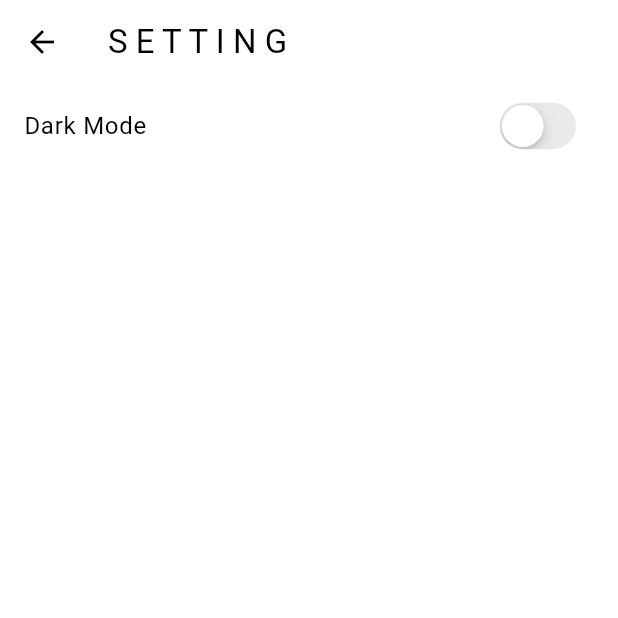
After one commit to PranjalPiya/Hamro-ChatApp, a Flutter app: the screen it shows once a user with an empty profile is signed in, in the side drawer, after a tap on "S E T T I N G", on a phone screen of 412 x 824 dp, the top half of it. The commit adds this screen. Run offline on Flutter 3.47's test engine with Material 3 defaults, Android fonts, the phone set to English and light mode, and no system bars; our stand-ins replace bloc, cloud_firestore, equatable, firebase_auth, firebase_core, flutter_bloc; accounts and stored records are empty; generated files the repository leaves out were written again.

Commit message:
update: implemented dark and light mode in the application.

```diff
--- a/lib/components/custom_textformfield.dart
+++ b/lib/components/custom_textformfield.dart
@@ -1,4 +1,8 @@
+import 'package:chatapp/theme/bloc/theme_cubit.dart';
+import 'package:chatapp/theme/dark_theme.dart';
 import 'package:flutter/material.dart';
+import 'package:flutter/services.dart';
+import 'package:flutter_bloc/flutter_bloc.dart';
 
 final focusNode = FocusNode();
 
@@ -18,6 +22,7 @@ class CustomTextFormField extends StatelessWidget {
 
   @override
   Widget build(BuildContext context) {
+    final bool isDarkMode = context.read<ThemeCubit>().currentTheme == darkMode;
     return Padding(
         padding: const EdgeInsets.symmetric(horizontal: 15),
         child: TextFormField(
@@ -25,24 +30,36 @@ class CustomTextFormField extends StatelessWidget {
           controller: controller,
           obscureText: obscure,
           validator: validator,
+          maxLines: null, // Allows the text field to expand vertically
+          minLines: 1, // Starts with a single line
+          keyboardType: TextInputType.multiline,
           onChanged: onChanged,
           decoration: InputDecoration(
             fillColor: Theme.of(context).colorScheme.secondary,
             filled: true,
             hintText: hintText,
-            hintStyle: TextStyle(color: Theme.of(context).colorScheme.primary),
+            hintStyle: TextStyle(
+                color: isDarkMode
+                    ? Theme.of(context).colorScheme.inversePrimary
+                    : Theme.of(context).colorScheme.primary),
             border: OutlineInputBorder(
                 borderRadius: BorderRadius.circular(10),
-                borderSide:
-                    BorderSide(color: Theme.of(context).colorScheme.tertiary)),
+                borderSide: BorderSide(
+                    color: isDarkMode
+                        ? Theme.of(context).colorScheme.inversePrimary
+                        : Theme.of(context).colorScheme.tertiary)),
             enabledBorder: OutlineInputBorder(
                 borderRadius: BorderRadius.circular(10),
-                borderSide:
-                    BorderSide(color: Theme.of(context).colorScheme.tertiary)),
+                borderSide: BorderSide(
+                    color: isDarkMode
+                        ? Theme.of(context).colorScheme.inversePrimary
+                        : Theme.of(context).colorScheme.tertiary)),
             focusedBorder: OutlineInputBorder(
                 borderRadius: BorderRadius.circular(10),
-                borderSide:
-                    BorderSide(color: Theme.of(context).colorScheme.primary)),
+                borderSide: BorderSide(
+                    color: isDarkMode
+                        ? Theme.of(context).colorScheme.inversePrimary
+                        : Theme.of(context).colorScheme.primary)),
           ),
         ));
   }
--- a/lib/components/drawer.dart
+++ b/lib/components/drawer.dart
@@ -1,4 +1,5 @@
 import 'package:chatapp/auth/auth_services.dart';
+import 'package:chatapp/presentation/settings/screens/setting_screen.dart';
 import 'package:flutter/material.dart';
 
 final authServices = AuthServices();
@@ -39,6 +40,8 @@ Widget appDrawer({BuildContext? context, void Function()? onTap}) {
               ),
             )),
         ListTile(
+          onTap: () => Navigator.of(context)
+              .push(MaterialPageRoute(builder: (_) => const SettingScreen())),
           title: Text(
             'S E T T I N G',
             style: TextStyle(
--- a/lib/main.dart
+++ b/lib/main.dart
@@ -5,6 +5,7 @@ import 'package:chatapp/auth/login_or_register.dart';
 import 'package:chatapp/firebase_options.dart';
 import 'package:chatapp/presentation/chats/bloc/chat_bloc.dart';
 import 'package:chatapp/presentation/chats/chat_services.dart';
+import 'package:chatapp/theme/bloc/theme_cubit.dart';
 import 'package:chatapp/theme/light_theme.dart';
 import 'package:firebase_core/firebase_core.dart';
 import 'package:flutter/material.dart';
@@ -30,11 +31,18 @@ class MyApp extends StatelessWidget {
         BlocProvider<ChatBloc>(
           create: (context) => ChatBloc(ChatServices()),
         ),
+        BlocProvider(
+          create: (context) => ThemeCubit(),
+        ),
       ],
-      child: MaterialApp(
-        title: 'Flutter Demo',
-        theme: lightMode,
-        home: const AuthCheck(),
+      child: BlocBuilder<ThemeCubit, bool>(
+        builder: (context, state) {
+          return MaterialApp(
+            title: 'Flutter Demo',
+            theme: context.read<ThemeCubit>().currentTheme,
+            home: const AuthCheck(),
+          );
+        },
       ),
     );
   }
--- /dev/null
+++ b/lib/presentation/settings/screens/setting_screen.dart
@@ -0,0 +1,34 @@
+import 'package:chatapp/theme/bloc/theme_cubit.dart';
+import 'package:flutter/cupertino.dart';
+import 'package:flutter/material.dart';
+import 'package:flutter_bloc/flutter_bloc.dart';
+
+class SettingScreen extends StatelessWidget {
+  const SettingScreen({super.key});
+
+  @override
+  Widget build(BuildContext context) {
+    return Scaffold(
+      appBar: AppBar(
+        title: const Text('S E T T I N G'),
+      ),
+      body: Column(
+        children: [
+          BlocBuilder<ThemeCubit, bool>(
+            builder: (context, state) {
+              return ListTile(
+                title: const Text('Dark Mode'),
+                trailing: CupertinoSwitch(
+                  value: context.watch<ThemeCubit>().state,
+                  onChanged: (value) {
+                    context.read<ThemeCubit>().toggleTheme();
+                  },
+                ),
+              );
+            },
+          )
+        ],
+      ),
+    );
+  }
+}
--- /dev/null
+++ b/lib/theme/bloc/theme_cubit.dart
@@ -0,0 +1,16 @@
+import 'package:chatapp/theme/dark_theme.dart';
+import 'package:chatapp/theme/light_theme.dart';
+import 'package:flutter_bloc/flutter_bloc.dart';
+import 'package:flutter/material.dart';
+
+class ThemeCubit extends Cubit<bool> {
+  // Initial state is light mode
+  ThemeCubit() : super(false); // Initial state is light mode (false)
+
+  static final ThemeData light = lightMode;
+  static final ThemeData dark = darkMode;
+
+  ThemeData get currentTheme => state ? dark : light;
+
+  void toggleTheme() => emit(!state); // Toggle between light and dark mode
+}
--- a/lib/theme/dark_theme.dart
+++ b/lib/theme/dark_theme.dart
@@ -1,10 +1,10 @@
 import 'package:flutter/material.dart';
 
 ThemeData darkMode = ThemeData(
-    colorScheme: ColorScheme.light(
-  background: Colors.grey.shade300,
-  primary: Colors.grey.shade500,
-  secondary: Colors.grey.shade200,
-  tertiary: Colors.white,
-  inversePrimary: Colors.grey.shade900,
+    colorScheme: ColorScheme.dark(
+  background: Colors.grey.shade900,
+  primary: Colors.grey.shade600,
+  secondary: Colors.grey.shade700,
+  tertiary: Colors.grey.shade800,
+  inversePrimary: Colors.grey.shade300,
 ));
```
Also changed, not shown: lib/presentation/chats/screens/chat_screen.dart (+83 -13 lines), lib/presentation/home_screen.dart (+6 -16 lines), pubspec.yaml (+7 -17 lines), pubspec.lock.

=====

Set down the records above exactly, leaving out pictures.

After one commit to PranjalPiya/Hamro-ChatApp, a Flutter app: the screen it shows once a user with an empty profile is signed in, in the side drawer, after a tap on "S E T T I N G", on a phone screen of 412 x 824 dp, the top half of it. The commit adds this screen. Run offline on Flutter 3.47's test engine with Material 3 defaults, Android fonts, the phone set to English and light mode, and no system bars; our stand-ins replace bloc, cloud_firestore, equatable, firebase_auth, firebase_core, flutter_bloc; accounts and stored records are empty; generated files the repository leaves out were written again.

Commit message:
update: implemented dark and light mode in the application.

```diff
--- a/lib/components/custom_textformfield.dart
+++ b/lib/components/custom_textformfield.dart
@@ -1,4 +1,8 @@
+import 'package:chatapp/theme/bloc/theme_cubit.dart';
+import 'package:chatapp/theme/dark_theme.dart';
 import 'package:flutter/material.dart';
+import 'package:flutter/services.dart';
+import 'package:flutter_bloc/flutter_bloc.dart';
 
 final focusNode = FocusNode();
 
@@ -18,6 +22,7 @@ class CustomTextFormField extends StatelessWidget {
 
   @override
   Widget build(BuildContext context) {
+    final bool isDarkMode = context.read<ThemeCubit>().currentTheme == darkMode;
     return Padding(
         padding: const EdgeInsets.symmetric(horizontal: 15),
         child: TextFormField(
@@ -25,24 +30,36 @@ class CustomTextFormField extends StatelessWidget {
           controller: controller,
           obscureText: obscure,
           validator: validator,
+          maxLines: null, // Allows the text field to expand vertically
+          minLines: 1, // Starts with a single line
+          keyboardType: TextInputType.multiline,
           onChanged: onChanged,
           decoration: InputDecoration(
             fillColor: Theme.of(context).colorScheme.secondary,
             filled: true,
             hintText: hintText,
-            hintStyle: TextStyle(color: Theme.of(context).colorScheme.primary),
+            hintStyle: TextStyle(
+                color: isDarkMode
+                    ? Theme.of(context).colorScheme.inversePrimary
+                    : Theme.of(context).colorScheme.primary),
             border: OutlineInputBorder(
                 borderRadius: BorderRadius.circular(10),
-                borderSide:
-                    BorderSide(color: Theme.of(context).colorScheme.tertiary)),
+                borderSide: BorderSide(
+                    color: isDarkMode
+                        ? Theme.of(context).colorScheme.inversePrimary
+                        : Theme.of(context).colorScheme.tertiary)),
             enabledBorder: OutlineInputBorder(
                 borderRadius: BorderRadius.circular(10),
-                borderSide:
-                    BorderSide(color: Theme.of(context).colorScheme.tertiary)),
+                borderSide: BorderSide(
+                    color: isDarkMode
+                        ? Theme.of(context).colorScheme.inversePrimary
+                        : Theme.of(context).colorScheme.tertiary)),
             focusedBorder: OutlineInputBorder(
                 borderRadius: BorderRadius.circular(10),
-                borderSide:
-                    BorderSide(color: Theme.of(context).colorScheme.primary)),
+                borderSide: BorderSide(
+                    color: isDarkMode
+                        ? Theme.of(context).colorScheme.inversePrimary
+                        : Theme.of(context).colorScheme.primary)),
           ),
         ));
   }
--- a/lib/components/drawer.dart
+++ b/lib/components/drawer.dart
@@ -1,4 +1,5 @@
 import 'package:chatapp/auth/auth_services.dart';
+import 'package:chatapp/presentation/settings/screens/setting_screen.dart';
 import 'package:flutter/material.dart';
 
 final authServices = AuthServices();
@@ -39,6 +40,8 @@ Widget appDrawer({BuildContext? context, void Function()? onTap}) {
               ),
             )),
         ListTile(
+          onTap: () => Navigator.of(context)
+              .push(MaterialPageRoute(builder: (_) => const SettingScreen())),
           title: Text(
             'S E T T I N G',
             style: TextStyle(
--- a/lib/main.dart
+++ b/lib/main.dart
@@ -5,6 +5,7 @@ import 'package:chatapp/auth/login_or_register.dart';
 import 'package:chatapp/firebase_options.dart';
 import 'package:chatapp/presentation/chats/bloc/chat_bloc.dart';
 import 'package:chatapp/presentation/chats/chat_services.dart';
+import 'package:chatapp/theme/bloc/theme_cubit.dart';
 import 'package:chatapp/theme/light_theme.dart';
 import 'package:firebase_core/firebase_core.dart';
 import 'package:flutter/material.dart';
@@ -30,11 +31,18 @@ class MyApp extends StatelessWidget {
         BlocProvider<ChatBloc>(
           create: (context) => ChatBloc(ChatServices()),
         ),
+        BlocProvider(
+          create: (context) => ThemeCubit(),
+        ),
       ],
-      child: MaterialApp(
-        title: 'Flutter Demo',
-        theme: lightMode,
-        home: const AuthCheck(),
+      child: BlocBuilder<ThemeCubit, bool>(
+        builder: (context, state) {
+          return MaterialApp(
+            title: 'Flutter Demo',
+            theme: context.read<ThemeCubit>().currentTheme,
+            home: const AuthCheck(),
+          );
+        },
       ),
     );
   }
--- /dev/null
+++ b/lib/presentation/settings/screens/setting_screen.dart
@@ -0,0 +1,34 @@
+import 'package:chatapp/theme/bloc/theme_cubit.dart';
+import 'package:flutter/cupertino.dart';
+import 'package:flutter/material.dart';
+import 'package:flutter_bloc/flutter_bloc.dart';
+
+class SettingScreen extends StatelessWidget {
+  const SettingScreen({super.key});
+
+  @override
+  Widget build(BuildContext context) {
+    return Scaffold(
+      appBar: AppBar(
+        title: const Text('S E T T I N G'),
+      ),
+      body: Column(
+        children: [
+          BlocBuilder<ThemeCubit, bool>(
+            builder: (context, state) {
+              return ListTile(
+                title: const Text('Dark Mode'),
+                trailing: CupertinoSwitch(
+                  value: context.watch<ThemeCubit>().state,
+                  onChanged: (value) {
+                    context.read<ThemeCubit>().toggleTheme();
+                  },
+                ),
+              );
+            },
+          )
+        ],
+      ),
+    );
+  }
+}
--- /dev/null
+++ b/lib/theme/bloc/theme_cubit.dart
@@ -0,0 +1,16 @@
+import 'package:chatapp/theme/dark_theme.dart';
+import 'package:chatapp/theme/light_theme.dart';
+import 'package:flutter_bloc/flutter_bloc.dart';
+import 'package:flutter/material.dart';
+
+class ThemeCubit extends Cubit<bool> {
+  // Initial state is light mode
+  ThemeCubit() : super(false); // Initial state is light mode (false)
+
+  static final ThemeData light = lightMode;
+  static final ThemeData dark = darkMode;
+
+  ThemeData get currentTheme => state ? dark : light;
+
+  void toggleTheme() => emit(!state); // Toggle between light and dark mode
+}
--- a/lib/theme/dark_theme.dart
+++ b/lib/theme/dark_theme.dart
@@ -1,10 +1,10 @@
 import 'package:flutter/material.dart';
 
 ThemeData darkMode = ThemeData(
-    colorScheme: ColorScheme.light(
-  background: Colors.grey.shade300,
-  primary: Colors.grey.shade500,
-  secondary: Colors.grey.shade200,
-  tertiary: Colors.white,
-  inversePrimary: Colors.grey.shade900,
+    colorScheme: ColorScheme.dark(
+  background: Colors.grey.shade900,
+  primary: Colors.grey.shade600,
+  secondary: Colors.grey.shade700,
+  tertiary: Colors.grey.shade800,
+  inversePrimary: Colors.grey.shade300,
 ));
```
Also changed, not shown: lib/presentation/chats/screens/chat_screen.dart (+83 -13 lines), lib/presentation/home_screen.dart (+6 -16 lines), pubspec.yaml (+7 -17 lines), pubspec.lock.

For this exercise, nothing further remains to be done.